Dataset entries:

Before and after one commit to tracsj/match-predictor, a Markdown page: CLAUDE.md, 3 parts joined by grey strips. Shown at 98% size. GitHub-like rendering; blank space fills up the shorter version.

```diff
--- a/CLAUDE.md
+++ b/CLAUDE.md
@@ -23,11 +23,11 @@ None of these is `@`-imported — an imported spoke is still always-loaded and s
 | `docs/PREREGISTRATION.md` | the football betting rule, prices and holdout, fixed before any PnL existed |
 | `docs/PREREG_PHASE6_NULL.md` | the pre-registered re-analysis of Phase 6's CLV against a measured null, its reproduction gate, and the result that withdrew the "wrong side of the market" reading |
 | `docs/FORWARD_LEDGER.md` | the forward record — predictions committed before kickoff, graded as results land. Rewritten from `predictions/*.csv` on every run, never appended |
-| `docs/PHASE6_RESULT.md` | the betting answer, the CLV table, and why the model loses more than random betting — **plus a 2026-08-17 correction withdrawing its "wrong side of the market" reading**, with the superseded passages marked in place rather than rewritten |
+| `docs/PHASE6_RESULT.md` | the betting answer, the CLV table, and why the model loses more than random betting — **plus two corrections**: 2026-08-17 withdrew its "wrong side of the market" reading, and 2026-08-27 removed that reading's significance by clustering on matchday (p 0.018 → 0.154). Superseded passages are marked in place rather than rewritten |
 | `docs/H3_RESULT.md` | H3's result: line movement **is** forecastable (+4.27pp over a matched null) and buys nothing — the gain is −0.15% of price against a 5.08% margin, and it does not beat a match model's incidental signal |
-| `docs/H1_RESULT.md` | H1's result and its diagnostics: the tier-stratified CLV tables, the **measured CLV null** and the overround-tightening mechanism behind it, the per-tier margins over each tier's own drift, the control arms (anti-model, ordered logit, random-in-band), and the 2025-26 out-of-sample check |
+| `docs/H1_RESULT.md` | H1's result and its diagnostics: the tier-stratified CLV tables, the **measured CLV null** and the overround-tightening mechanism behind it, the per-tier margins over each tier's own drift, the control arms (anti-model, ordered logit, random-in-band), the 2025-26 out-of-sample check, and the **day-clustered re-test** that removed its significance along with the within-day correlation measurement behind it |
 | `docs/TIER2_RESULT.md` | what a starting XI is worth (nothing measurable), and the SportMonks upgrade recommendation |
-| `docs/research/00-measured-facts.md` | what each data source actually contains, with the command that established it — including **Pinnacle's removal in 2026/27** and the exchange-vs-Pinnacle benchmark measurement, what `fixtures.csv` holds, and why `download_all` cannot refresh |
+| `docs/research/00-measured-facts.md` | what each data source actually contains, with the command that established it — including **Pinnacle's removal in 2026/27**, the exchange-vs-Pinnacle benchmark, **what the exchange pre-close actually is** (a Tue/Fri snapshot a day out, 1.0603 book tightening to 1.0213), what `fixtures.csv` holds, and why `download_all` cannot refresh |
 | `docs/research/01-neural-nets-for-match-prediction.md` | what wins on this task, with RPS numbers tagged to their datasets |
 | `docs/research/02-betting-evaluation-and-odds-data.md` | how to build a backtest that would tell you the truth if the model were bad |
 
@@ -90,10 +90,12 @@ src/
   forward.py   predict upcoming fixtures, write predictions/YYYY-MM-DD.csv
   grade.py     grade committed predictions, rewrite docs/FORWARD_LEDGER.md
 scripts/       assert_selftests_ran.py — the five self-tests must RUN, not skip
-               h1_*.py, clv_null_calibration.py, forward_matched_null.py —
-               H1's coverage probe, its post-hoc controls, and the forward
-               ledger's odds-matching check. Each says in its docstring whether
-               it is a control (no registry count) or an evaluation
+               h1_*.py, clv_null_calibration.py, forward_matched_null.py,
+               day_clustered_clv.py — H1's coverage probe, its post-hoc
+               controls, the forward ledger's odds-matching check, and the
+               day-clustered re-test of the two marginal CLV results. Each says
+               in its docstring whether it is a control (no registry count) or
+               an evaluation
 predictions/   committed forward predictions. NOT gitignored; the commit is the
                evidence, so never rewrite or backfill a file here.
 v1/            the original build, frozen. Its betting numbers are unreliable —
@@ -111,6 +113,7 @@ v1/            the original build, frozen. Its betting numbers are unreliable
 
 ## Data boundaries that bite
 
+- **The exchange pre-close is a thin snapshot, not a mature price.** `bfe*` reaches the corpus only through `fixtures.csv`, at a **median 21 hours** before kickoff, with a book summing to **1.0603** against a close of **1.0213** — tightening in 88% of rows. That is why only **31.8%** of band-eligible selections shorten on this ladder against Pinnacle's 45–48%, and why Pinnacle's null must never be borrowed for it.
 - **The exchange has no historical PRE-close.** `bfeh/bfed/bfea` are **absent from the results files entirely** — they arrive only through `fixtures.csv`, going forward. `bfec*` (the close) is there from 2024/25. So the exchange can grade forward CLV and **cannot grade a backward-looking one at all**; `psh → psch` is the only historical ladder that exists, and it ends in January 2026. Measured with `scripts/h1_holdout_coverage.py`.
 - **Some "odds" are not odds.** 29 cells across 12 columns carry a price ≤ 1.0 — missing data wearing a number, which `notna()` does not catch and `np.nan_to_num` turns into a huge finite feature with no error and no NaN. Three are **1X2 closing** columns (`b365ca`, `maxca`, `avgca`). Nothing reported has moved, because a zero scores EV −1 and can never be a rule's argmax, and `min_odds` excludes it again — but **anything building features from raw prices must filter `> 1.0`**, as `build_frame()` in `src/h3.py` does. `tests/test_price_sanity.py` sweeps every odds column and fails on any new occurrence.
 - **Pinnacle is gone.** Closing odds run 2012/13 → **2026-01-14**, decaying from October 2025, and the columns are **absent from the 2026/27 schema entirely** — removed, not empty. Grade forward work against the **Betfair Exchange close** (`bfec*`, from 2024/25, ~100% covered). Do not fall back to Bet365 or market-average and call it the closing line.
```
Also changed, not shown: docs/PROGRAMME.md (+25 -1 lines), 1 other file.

* * *

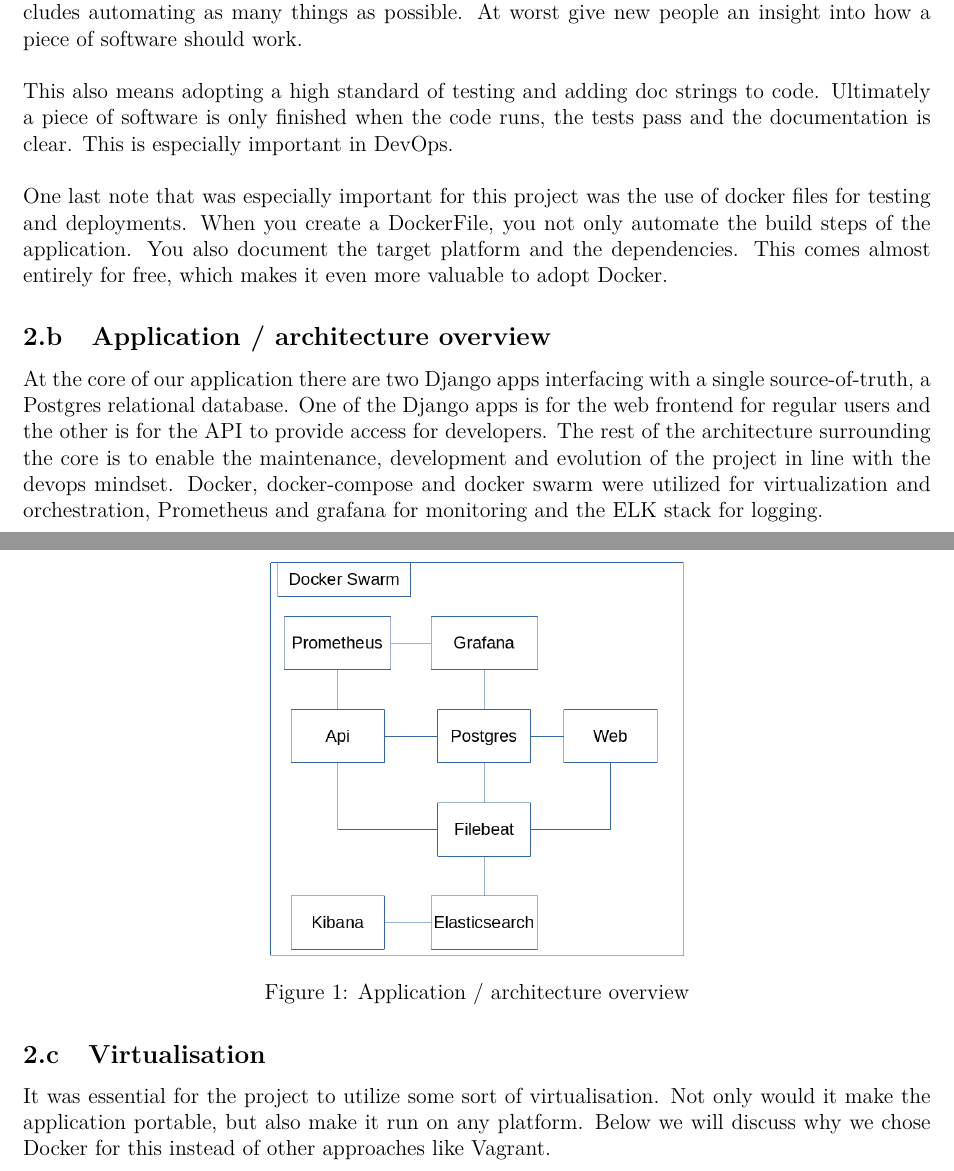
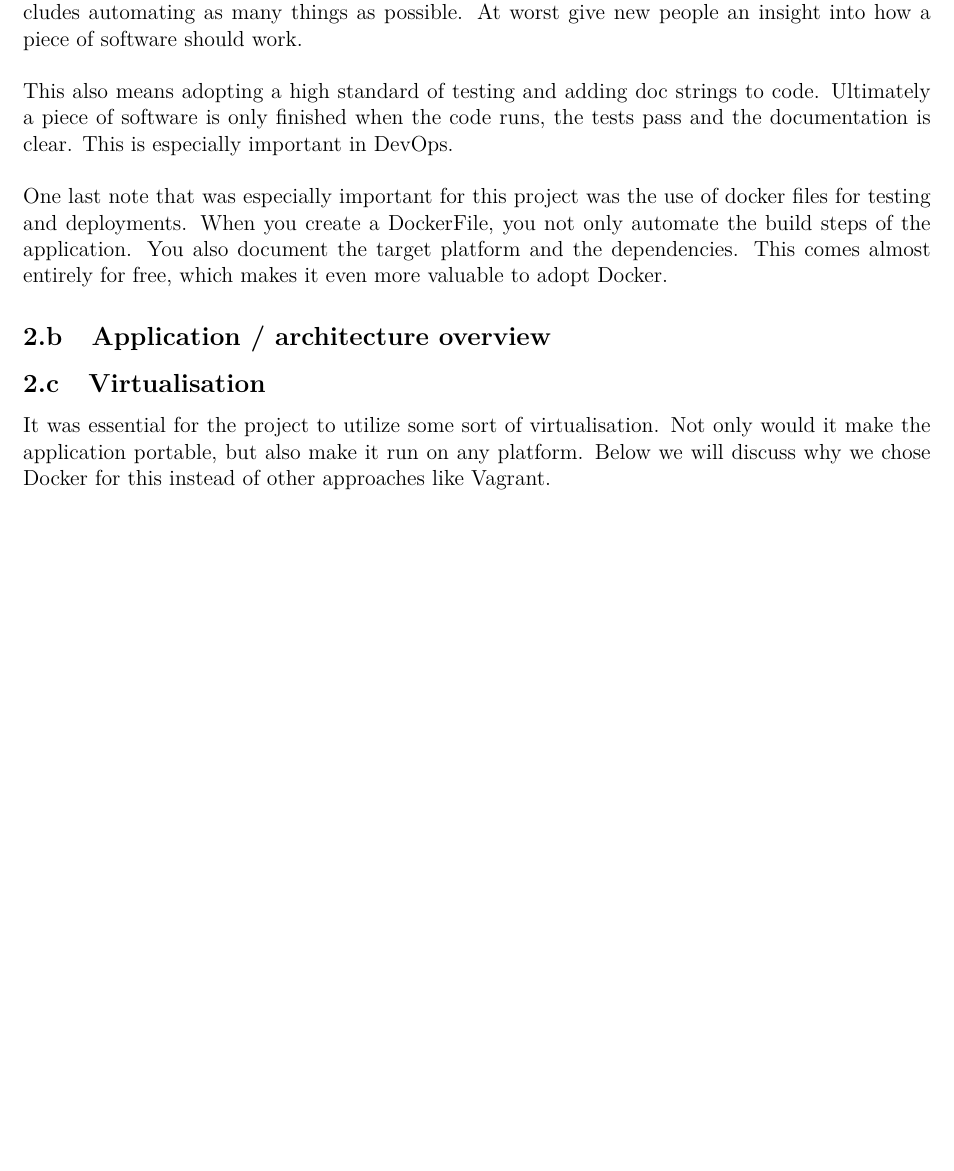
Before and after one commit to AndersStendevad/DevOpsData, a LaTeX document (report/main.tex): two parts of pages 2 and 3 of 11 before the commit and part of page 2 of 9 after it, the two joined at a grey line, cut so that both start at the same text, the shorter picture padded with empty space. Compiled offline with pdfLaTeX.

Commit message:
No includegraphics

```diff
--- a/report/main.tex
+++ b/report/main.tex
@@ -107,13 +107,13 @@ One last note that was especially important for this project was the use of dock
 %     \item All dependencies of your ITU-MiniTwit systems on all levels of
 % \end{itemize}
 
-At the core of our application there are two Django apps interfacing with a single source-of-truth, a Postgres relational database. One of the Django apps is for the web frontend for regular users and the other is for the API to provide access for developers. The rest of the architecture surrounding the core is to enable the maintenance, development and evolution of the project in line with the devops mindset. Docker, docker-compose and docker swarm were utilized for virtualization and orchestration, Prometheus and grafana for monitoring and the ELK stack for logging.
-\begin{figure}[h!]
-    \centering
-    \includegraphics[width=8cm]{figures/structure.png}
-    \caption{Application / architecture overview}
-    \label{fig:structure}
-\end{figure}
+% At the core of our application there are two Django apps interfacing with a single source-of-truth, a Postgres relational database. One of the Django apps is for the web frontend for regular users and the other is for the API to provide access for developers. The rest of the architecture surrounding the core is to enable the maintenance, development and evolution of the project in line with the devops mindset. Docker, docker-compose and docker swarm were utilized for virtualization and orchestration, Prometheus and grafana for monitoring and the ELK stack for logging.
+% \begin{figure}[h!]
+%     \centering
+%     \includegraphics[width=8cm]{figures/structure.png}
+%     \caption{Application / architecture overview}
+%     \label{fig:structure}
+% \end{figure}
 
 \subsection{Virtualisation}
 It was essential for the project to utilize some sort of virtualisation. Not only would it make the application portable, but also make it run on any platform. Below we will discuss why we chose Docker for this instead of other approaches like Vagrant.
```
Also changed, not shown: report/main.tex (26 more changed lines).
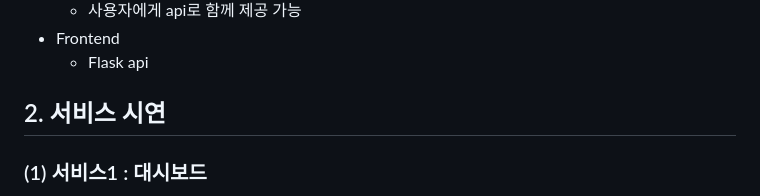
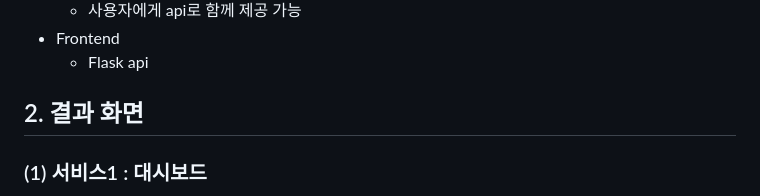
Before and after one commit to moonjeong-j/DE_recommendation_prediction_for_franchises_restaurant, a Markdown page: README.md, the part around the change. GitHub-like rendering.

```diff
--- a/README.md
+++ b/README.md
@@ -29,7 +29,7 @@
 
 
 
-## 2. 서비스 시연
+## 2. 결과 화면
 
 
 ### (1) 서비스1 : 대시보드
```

▶ Try it
Whenever the word "says" shows up in a line of the entries, list that line.

▶ Solved exercise
-               ledger's odds-matching check. Each says in its docstring whether
+               day-clustered re-test of the two marginal CLV results. Each says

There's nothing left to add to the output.